Yehuda Amichai (1924-2000) wrote in colloquial Hebrew and is widely regarded as the finest poet of modern Israel. Many of Amichai’s poems are remarkably accessible, vivid in their evocation of landscape and historical predicament. He also created some of the most moving love poems written in any language in the past two generations: some exuberant, some erotic, and some suffused with sadness over separation.
Rabbi Dr. Israel Zoberman has selected eight poems for our conversation from the 2015 collection edited by Robert Alter. For your own free copy of the poems, contact Harold Henkel at email@example.com.
The discussion will be held on Friday, April 21 at 1:00 in the Library Conference Room. Distance students and faculty are invited to join in via Google Hangouts.
Over the years, Rabbi Zoberman’s annual spring visit has become an anticipated event at the Library. He is a scholar, teacher, and raconteur about Israel, history, and literature. This year, you need read only eight poems to qualify as prepared, so don’t miss this cultural opportunity!

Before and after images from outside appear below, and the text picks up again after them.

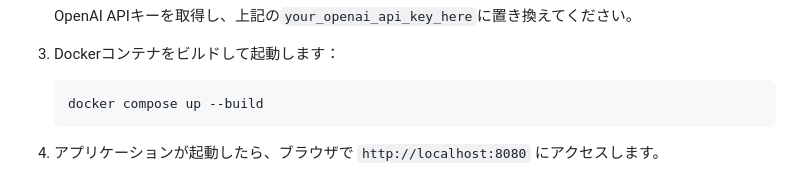
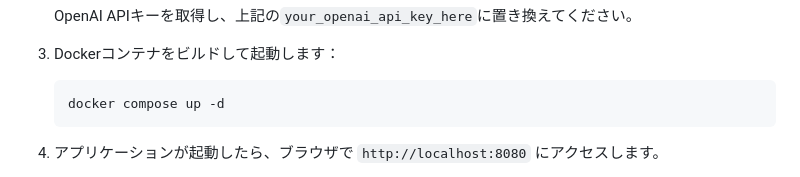
Before and after one commit to wmoto-ai/elyza-tasks-100-humanevaluator, a Markdown page: README.md, the part around the change. Rendered like a GitHub page.

````diff
--- a/README.md
+++ b/README.md
@@ -42,7 +42,7 @@
 3. Dockerコンテナをビルドして起動します：
 
    ```
-   docker compose up --build
+   docker compose up -d
    ```
 
 4. アプリケーションが起動したら、ブラウザで `http://localhost:8080` にアクセスします。
````
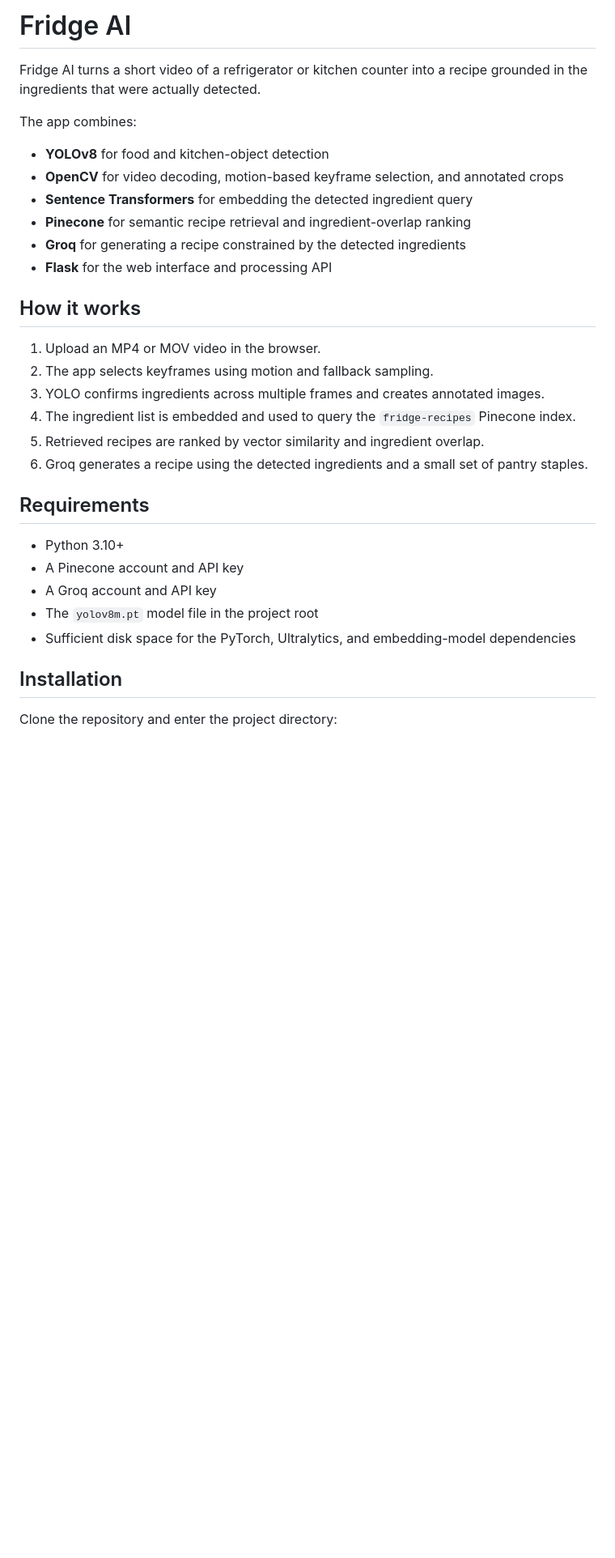
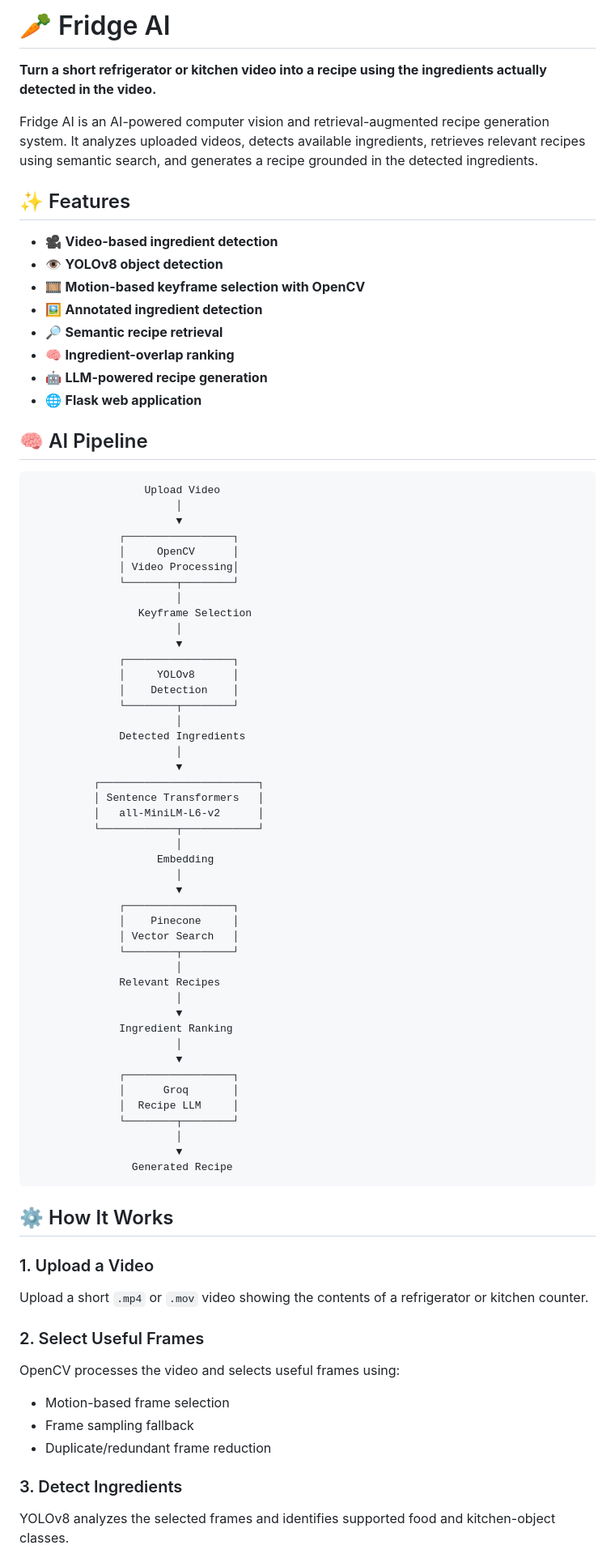
Before and after one commit to Frogdmonk/fridge_ai, a Markdown page: README.md, the part around one of its changes. Shown at 81% size. Drawn GitHub-style; blank space fills up the shorter version.

Commit message:
README
Updated README to enhance clarity and detail about the Fridge AI project, including features, AI pipeline, installation instructions, and configuration.

````diff
--- a/README.md
+++ b/README.md
@@ -1,33 +1,85 @@
-# Fridge AI
+# 🥕 Fridge AI
 
-Fridge AI turns a short video of a refrigerator or kitchen counter into a recipe grounded in the ingredients that were actually detected.
+**Turn a short refrigerator or kitchen video into a recipe using the ingredients actually detected in the video.**
 
-The app combines:
+Fridge AI is an AI-powered computer vision and retrieval-augmented recipe generation system. It analyzes uploaded videos, detects available ingredients, retrieves relevant recipes using semantic search, and generates a recipe grounded in the detected ingredients.
 
-- **YOLOv8** for food and kitchen-object detection
-- **OpenCV** for video decoding, motion-based keyframe selection, and annotated crops
-- **Sentence Transformers** for embedding the detected ingredient query
-- **Pinecone** for semantic recipe retrieval and ingredient-overlap ranking
-- **Groq** for generating a recipe constrained by the detected ingredients
-- **Flask** for the web interface and processing API
+## ✨ Features
 
-## How it works
+* 🎥 **Video-based ingredient detection**
+* 👁️ **YOLOv8 object detection**
+* 🎞️ **Motion-based keyframe selection with OpenCV**
+* 🖼️ **Annotated ingredient detection**
+* 🔎 **Semantic recipe retrieval**
+* 🧠 **Ingredient-overlap ranking**
+* 🤖 **LLM-powered recipe generation**
+* 🌐 **Flask web application**
 
-1. Upload an MP4 or MOV video in the browser.
-2. The app selects keyframes using motion and fallback sampling.
-3. YOLO confirms ingredients across multiple frames and creates annotated images.
-4. The ingredient list is embedded and used to query the `fridge-recipes` Pinecone index.
-5. Retrieved recipes are ranked by vector similarity and ingredient overlap.
-6. Groq generates a recipe using the detected ingredients and a small set of pantry staples.
+## 🧠 AI Pipeline
 
-## Requirements
+```text
+                  Upload Video
+                       │
+                       ▼
+              ┌─────────────────┐
+              │     OpenCV      │
+              │ Video Processing│
+              └────────┬────────┘
+                       │
+                 Keyframe Selection
+                       │
+                       ▼
+              ┌─────────────────┐
+              │     YOLOv8      │
+              │    Detection    │
+              └────────┬────────┘
+                       │
+              Detected Ingredients
+                       │
+                       ▼
+          ┌─────────────────────────┐
+          │ Sentence Transformers   │
+          │   all-MiniLM-L6-v2      │
+          └────────────┬────────────┘
+                       │
+                    Embedding
+                       │
+                       ▼
+              ┌─────────────────┐
+              │    Pinecone     │
+              │ Vector Search   │
+              └────────┬────────┘
+                       │
+              Relevant Recipes
+                       │
+                       ▼
+              Ingredient Ranking
+                       │
+                       ▼
+              ┌─────────────────┐
+              │      Groq       │
+              │  Recipe LLM     │
+              └────────┬────────┘
+                       │
+                       ▼
+                Generated Recipe
+```
 
-- Python 3.10+
-- A Pinecone account and API key
-- A Groq account and API key
-- The `yolov8m.pt` model file in the project root
-- Sufficient disk space for the PyTorch, Ultralytics, and embedding-model dependencies
+## ⚙️ How It Works
 
-## Installation
+### 1. Upload a Video
 
-Clone the repository and enter the project directory:
+Upload a short `.mp4` or `.mov` video showing the contents of a refrigerator or kitchen counter.
+
+### 2. Select Useful Frames
+
+OpenCV processes the video and selects useful frames using:
+
+* Motion-based frame selection
+* Frame sampling fallback
+* Duplicate/redundant frame reduction
+
+### 3. Detect Ingredients
+
+YOLOv8 analyzes the selected frames and identifies supported food and kitchen-object classes.
+
````
Also changed, not shown: other parts of README.md (+174 -45 lines).
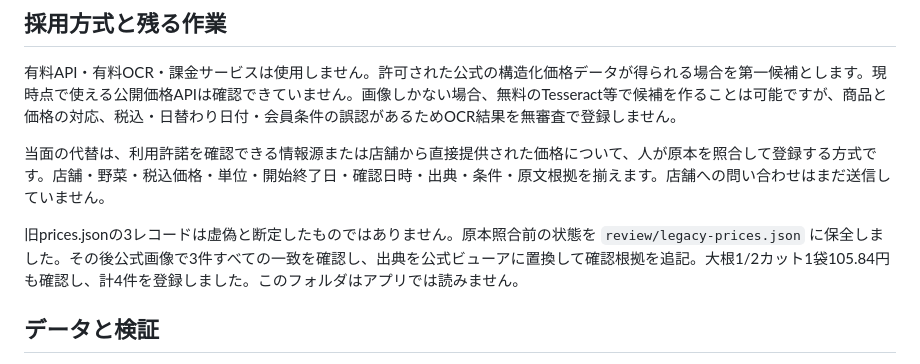
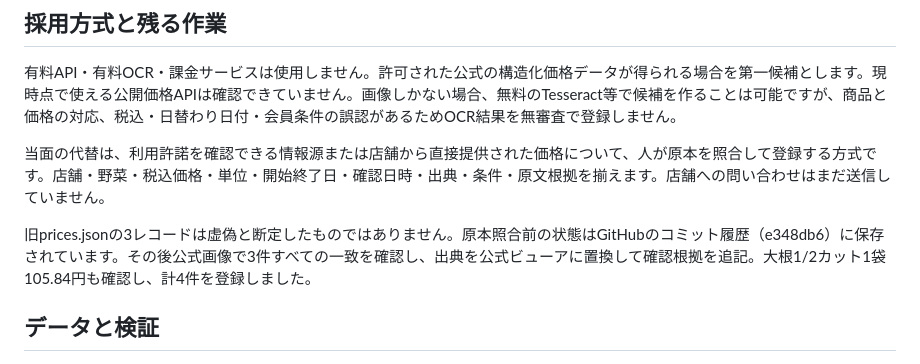
Before and after one commit to 64knn5nwdc-bit/yasai-navi, a Markdown page: README.md, the part around the change. Rendered like a GitHub page.

Commit message:
Document verified sources and remaining limitations

```diff
--- a/README.md
+++ b/README.md
@@ -22,7 +22,7 @@
 
 当面の代替は、利用許諾を確認できる情報源または店舗から直接提供された価格について、人が原本を照合して登録する方式です。店舗・野菜・税込価格・単位・開始終了日・確認日時・出典・条件・原文根拠を揃えます。店舗への問い合わせはまだ送信していません。
 
-旧prices.jsonの3レコードは虚偽と断定したものではありません。原本照合前の状態を `review/legacy-prices.json` に保全しました。その後公式画像で3件すべての一致を確認し、出典を公式ビューアに置換して確認根拠を追記。大根1/2カット1袋105.84円も確認し、計4件を登録しました。このフォルダはアプリでは読みません。
+旧prices.jsonの3レコードは虚偽と断定したものではありません。原本照合前の状態はGitHubのコミット履歴（e348db6）に保存されています。その後公式画像で3件すべての一致を確認し、出典を公式ビューアに置換して確認根拠を追記。大根1/2カット1袋105.84円も確認し、計4件を登録しました。
 
 ## データと検証
 
```
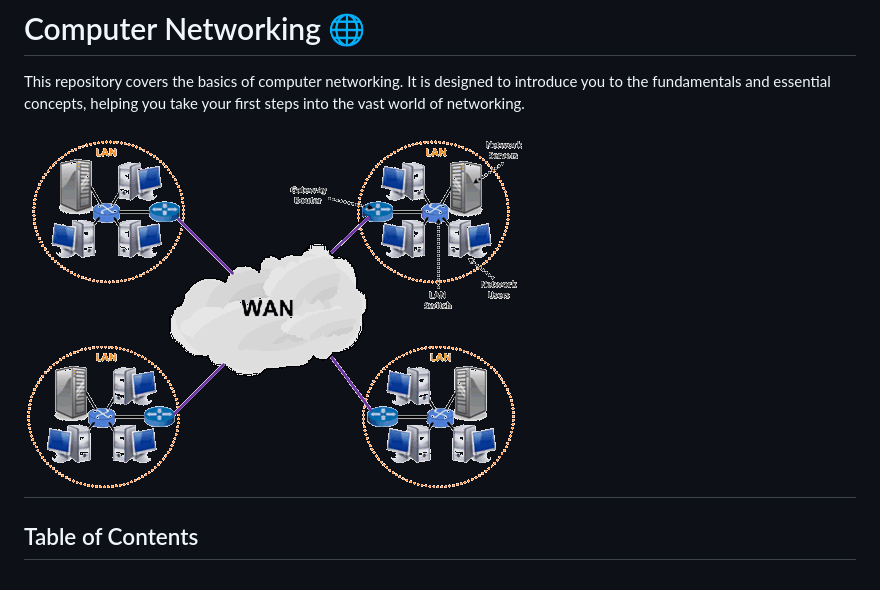
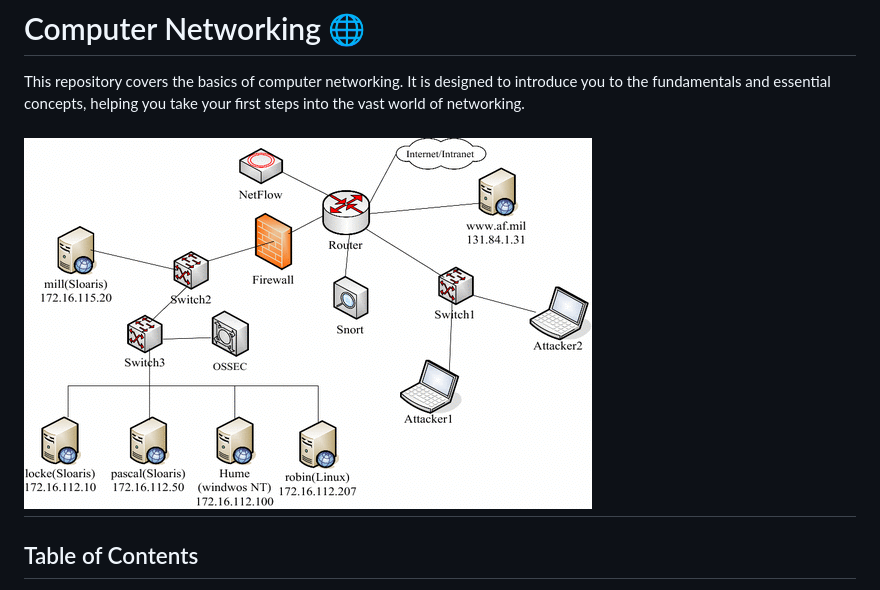
Before and after one commit to xidruk/computer-networking, a Markdown page: readme.md, the part around the change. GitHub-like rendering; pictures changed too: static/netop.png (added).

```diff
--- a/readme.md
+++ b/readme.md
@@ -2,7 +2,7 @@
 
 This repository covers the basics of computer networking. It is designed to introduce you to the fundamentals and essential concepts, helping you take your first steps into the vast world of networking.
 
-![LAN/WAN Animation](static/Lanwan.gif)
+![LAN/WAN Animation](static/netop.png)
 ---
 
 ## Table of Contents
```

The 2017 Library Customer Satisfaction Survey begins today and will continue through March 27. The survey, which takes only ten minutes to complete online, is the primary instrument we use to improve our services. By taking the survey, you can tell us what you like and what you would like to see changed at the Library.
Amazon Gift Card Prizes
This year, we have two surveys: one for students, staff, and non-teaching faculty; and one just for teaching faculty (part-time and full-time). After completing the survey, all participants will have the opportunity to enter a drawing to win a $75 Amazon gift card. Since we will be awarding a gift card for each survey, your chances of winning are quite good with this drawing! More importantly, it is a chance for you to help make the Library an even better place to study and find the best resources for your research. We read every response, and we act on them. Click here to begin the survey.
Mali: The Niger River, which the author crossed using local transportation in 1971.
Author, educator, and public school reformer Dr. C. L. Kennedy’s memoir, One Hundred Pieces of Sun, charts a trajectory from her childhood in the Jim Crow Alabama of the 1950s and a not-exactly-equal-rights city in the Rust-Belt, to Sarah Lawrence College. The book ends with her junior year abroad at the University of Ghana, followed by travels through Africa using only local transportation. (Yes, her mother threw a fit when she first told her about her plans.) One Hundred Pieces of Sun is infused with the author’s enthusiasm for life and delivers a powerful, inspiring message: Have faith in God and yourself, be brave, and follow your dreams!
On Friday, February 24 at 12:00 in RH 105, Dr. Kennedy will present a reading and discussion of her book. A pizza lunch will be served. RSVP by clicking “going” on our Facebook event page or by e-mailing firstname.lastname@example.org.
For more about the book and three short excerpts, see the review on the Library blog.